Restate word for word the entries below, starting with the line with "English; the live" and continuing through the line with "(passo 3); i". Include both of those lines and no others.

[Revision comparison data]

---------------

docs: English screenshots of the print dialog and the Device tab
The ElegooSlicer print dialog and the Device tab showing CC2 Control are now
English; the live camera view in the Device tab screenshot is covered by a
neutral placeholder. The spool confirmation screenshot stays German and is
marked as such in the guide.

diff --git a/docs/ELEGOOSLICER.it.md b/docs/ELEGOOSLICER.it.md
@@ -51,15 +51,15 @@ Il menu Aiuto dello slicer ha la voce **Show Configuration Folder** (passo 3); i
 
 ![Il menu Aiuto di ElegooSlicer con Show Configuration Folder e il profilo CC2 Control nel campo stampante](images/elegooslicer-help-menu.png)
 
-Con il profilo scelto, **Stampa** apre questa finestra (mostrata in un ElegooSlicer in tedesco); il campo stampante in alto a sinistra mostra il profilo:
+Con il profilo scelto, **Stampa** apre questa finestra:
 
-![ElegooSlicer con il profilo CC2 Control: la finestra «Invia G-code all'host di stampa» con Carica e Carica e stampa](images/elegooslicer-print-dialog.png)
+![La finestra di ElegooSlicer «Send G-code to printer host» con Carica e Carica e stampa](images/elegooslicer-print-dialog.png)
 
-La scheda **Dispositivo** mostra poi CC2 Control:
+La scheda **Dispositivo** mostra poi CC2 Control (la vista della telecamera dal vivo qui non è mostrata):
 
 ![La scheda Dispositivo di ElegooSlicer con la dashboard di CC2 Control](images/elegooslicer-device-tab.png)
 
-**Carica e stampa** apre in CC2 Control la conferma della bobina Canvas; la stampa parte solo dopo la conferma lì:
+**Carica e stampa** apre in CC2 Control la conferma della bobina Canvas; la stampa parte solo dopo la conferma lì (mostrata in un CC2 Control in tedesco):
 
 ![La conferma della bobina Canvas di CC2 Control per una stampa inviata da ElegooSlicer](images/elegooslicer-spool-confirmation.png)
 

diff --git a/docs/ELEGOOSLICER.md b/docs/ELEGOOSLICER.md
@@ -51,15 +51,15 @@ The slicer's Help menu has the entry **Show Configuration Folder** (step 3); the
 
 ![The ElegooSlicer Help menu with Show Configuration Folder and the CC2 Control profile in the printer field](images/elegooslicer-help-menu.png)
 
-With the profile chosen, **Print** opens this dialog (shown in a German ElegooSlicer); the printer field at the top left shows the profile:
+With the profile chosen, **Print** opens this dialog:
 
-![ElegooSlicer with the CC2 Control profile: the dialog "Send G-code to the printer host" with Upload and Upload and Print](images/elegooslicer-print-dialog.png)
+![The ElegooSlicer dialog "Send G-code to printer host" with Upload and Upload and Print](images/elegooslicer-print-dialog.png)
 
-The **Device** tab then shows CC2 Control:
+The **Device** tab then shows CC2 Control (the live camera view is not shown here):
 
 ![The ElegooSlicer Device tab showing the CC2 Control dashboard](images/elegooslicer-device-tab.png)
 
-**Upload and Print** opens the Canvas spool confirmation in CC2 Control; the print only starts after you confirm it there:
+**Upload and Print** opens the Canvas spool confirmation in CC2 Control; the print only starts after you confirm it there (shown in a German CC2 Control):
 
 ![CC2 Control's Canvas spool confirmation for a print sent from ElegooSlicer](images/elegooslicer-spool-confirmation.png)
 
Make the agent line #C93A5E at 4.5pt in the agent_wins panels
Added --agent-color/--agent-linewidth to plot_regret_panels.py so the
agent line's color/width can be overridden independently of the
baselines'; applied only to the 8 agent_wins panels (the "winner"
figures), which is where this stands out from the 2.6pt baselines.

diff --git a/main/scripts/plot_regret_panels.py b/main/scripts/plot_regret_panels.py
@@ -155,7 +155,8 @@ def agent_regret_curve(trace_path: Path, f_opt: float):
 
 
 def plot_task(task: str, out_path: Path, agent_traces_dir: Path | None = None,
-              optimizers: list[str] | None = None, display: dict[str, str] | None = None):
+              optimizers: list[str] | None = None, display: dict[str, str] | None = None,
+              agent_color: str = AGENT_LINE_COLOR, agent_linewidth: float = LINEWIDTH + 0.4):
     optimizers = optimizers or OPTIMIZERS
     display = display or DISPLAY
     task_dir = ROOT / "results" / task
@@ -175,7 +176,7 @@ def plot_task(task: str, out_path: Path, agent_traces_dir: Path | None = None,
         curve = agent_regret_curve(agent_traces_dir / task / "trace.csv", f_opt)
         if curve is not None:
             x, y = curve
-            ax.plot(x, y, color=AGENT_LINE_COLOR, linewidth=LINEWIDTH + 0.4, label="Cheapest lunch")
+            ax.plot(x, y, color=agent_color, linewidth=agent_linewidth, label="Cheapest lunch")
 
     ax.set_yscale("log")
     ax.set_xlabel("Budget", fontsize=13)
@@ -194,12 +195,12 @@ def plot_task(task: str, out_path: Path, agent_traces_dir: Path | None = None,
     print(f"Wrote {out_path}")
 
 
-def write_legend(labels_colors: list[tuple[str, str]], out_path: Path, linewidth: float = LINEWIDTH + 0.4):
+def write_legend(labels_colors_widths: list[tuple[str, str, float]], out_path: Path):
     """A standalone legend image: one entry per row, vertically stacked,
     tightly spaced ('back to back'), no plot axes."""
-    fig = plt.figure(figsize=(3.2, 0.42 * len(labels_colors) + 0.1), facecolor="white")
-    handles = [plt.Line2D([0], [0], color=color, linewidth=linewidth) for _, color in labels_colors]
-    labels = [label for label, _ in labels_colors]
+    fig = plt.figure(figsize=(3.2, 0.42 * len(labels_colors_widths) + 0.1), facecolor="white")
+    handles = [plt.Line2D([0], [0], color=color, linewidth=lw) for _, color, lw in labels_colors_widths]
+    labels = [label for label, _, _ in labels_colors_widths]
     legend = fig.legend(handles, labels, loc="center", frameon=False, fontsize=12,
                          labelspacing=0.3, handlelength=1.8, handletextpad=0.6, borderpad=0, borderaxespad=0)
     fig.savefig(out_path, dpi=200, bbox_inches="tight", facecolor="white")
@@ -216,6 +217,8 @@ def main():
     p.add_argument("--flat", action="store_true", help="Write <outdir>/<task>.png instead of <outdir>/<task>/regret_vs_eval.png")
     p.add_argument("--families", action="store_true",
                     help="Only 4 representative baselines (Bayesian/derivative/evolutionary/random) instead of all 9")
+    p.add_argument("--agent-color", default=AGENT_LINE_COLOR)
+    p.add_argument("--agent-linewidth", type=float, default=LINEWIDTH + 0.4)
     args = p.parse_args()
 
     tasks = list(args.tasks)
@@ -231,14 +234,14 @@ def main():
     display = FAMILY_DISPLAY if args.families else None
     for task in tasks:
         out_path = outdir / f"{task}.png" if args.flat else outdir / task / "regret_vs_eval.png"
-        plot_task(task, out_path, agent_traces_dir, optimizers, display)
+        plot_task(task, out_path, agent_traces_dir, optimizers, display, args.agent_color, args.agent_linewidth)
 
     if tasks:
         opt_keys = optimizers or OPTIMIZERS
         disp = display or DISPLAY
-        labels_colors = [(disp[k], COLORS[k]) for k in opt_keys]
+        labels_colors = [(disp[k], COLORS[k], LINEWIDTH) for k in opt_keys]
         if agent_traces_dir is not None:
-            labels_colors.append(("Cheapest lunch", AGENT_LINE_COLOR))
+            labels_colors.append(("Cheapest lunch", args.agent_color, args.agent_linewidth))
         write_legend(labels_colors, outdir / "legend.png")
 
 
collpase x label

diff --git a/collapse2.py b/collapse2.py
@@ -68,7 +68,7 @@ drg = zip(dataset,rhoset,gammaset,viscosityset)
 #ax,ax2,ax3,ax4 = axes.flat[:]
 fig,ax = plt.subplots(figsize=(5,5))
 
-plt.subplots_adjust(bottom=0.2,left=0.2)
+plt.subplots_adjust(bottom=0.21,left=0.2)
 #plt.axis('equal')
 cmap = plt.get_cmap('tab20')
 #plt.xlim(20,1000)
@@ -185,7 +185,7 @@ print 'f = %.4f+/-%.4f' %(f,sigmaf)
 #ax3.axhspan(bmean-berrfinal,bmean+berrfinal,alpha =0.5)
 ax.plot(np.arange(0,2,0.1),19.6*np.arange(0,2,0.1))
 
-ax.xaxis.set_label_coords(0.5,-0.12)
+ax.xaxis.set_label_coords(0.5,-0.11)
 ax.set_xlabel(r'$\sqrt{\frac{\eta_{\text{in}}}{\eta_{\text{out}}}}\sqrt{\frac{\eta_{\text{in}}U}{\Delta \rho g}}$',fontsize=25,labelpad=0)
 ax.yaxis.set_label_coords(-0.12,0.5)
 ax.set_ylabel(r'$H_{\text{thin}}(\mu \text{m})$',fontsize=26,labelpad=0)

---------------

Completed exercise ▸
English; the live camera view in the Device tab screenshot is covered by a
neutral placeholder. The spool confirmation screenshot stays German and is
marked as such in the guide.

diff --git a/docs/ELEGOOSLICER.it.md b/docs/ELEGOOSLICER.it.md
@@ -51,15 +51,15 @@ Il menu Aiuto dello slicer ha la voce **Show Configuration Folder** (passo 3); i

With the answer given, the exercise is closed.